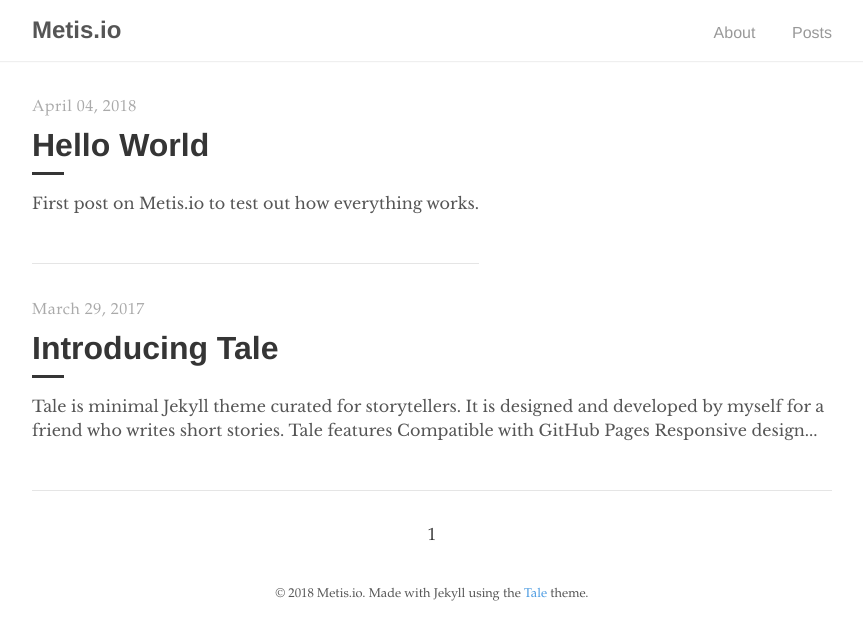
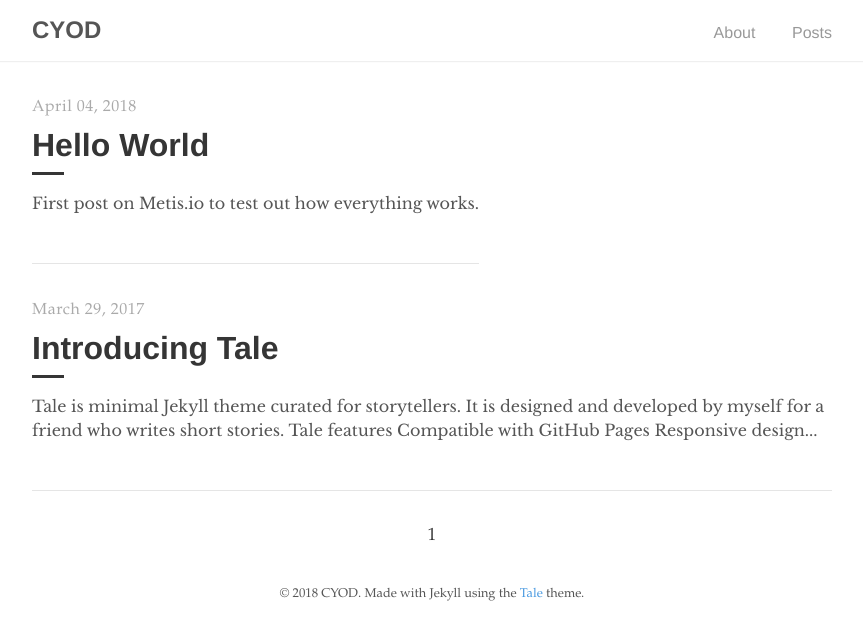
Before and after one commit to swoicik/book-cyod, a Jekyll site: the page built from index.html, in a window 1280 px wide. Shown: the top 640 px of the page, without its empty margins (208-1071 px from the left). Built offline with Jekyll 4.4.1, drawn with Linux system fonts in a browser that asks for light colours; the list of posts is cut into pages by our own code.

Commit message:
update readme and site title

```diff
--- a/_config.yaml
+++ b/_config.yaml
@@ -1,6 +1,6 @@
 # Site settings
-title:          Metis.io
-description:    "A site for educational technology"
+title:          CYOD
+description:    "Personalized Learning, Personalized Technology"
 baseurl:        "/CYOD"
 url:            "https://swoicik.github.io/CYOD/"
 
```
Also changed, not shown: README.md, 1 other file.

+---+

◆ Requirement
A verbatim copy of the data, free of pictures, is the expected answer.

◆ Response to the exercise
Before and after one commit to swoicik/book-cyod, a Jekyll site: the page built from index.html, in a window 1280 px wide. Shown: the top 640 px of the page, without its empty margins (208-1071 px from the left). Built offline with Jekyll 4.4.1, drawn with Linux system fonts in a browser that asks for light colours; the list of posts is cut into pages by our own code.

Commit message:
update readme and site title

```diff
--- a/_config.yaml
+++ b/_config.yaml
@@ -1,6 +1,6 @@
 # Site settings
-title:          Metis.io
-description:    "A site for educational technology"
+title:          CYOD
+description:    "Personalized Learning, Personalized Technology"
 baseurl:        "/CYOD"
 url:            "https://swoicik.github.io/CYOD/"
 
```
Also changed, not shown: README.md, 1 other file.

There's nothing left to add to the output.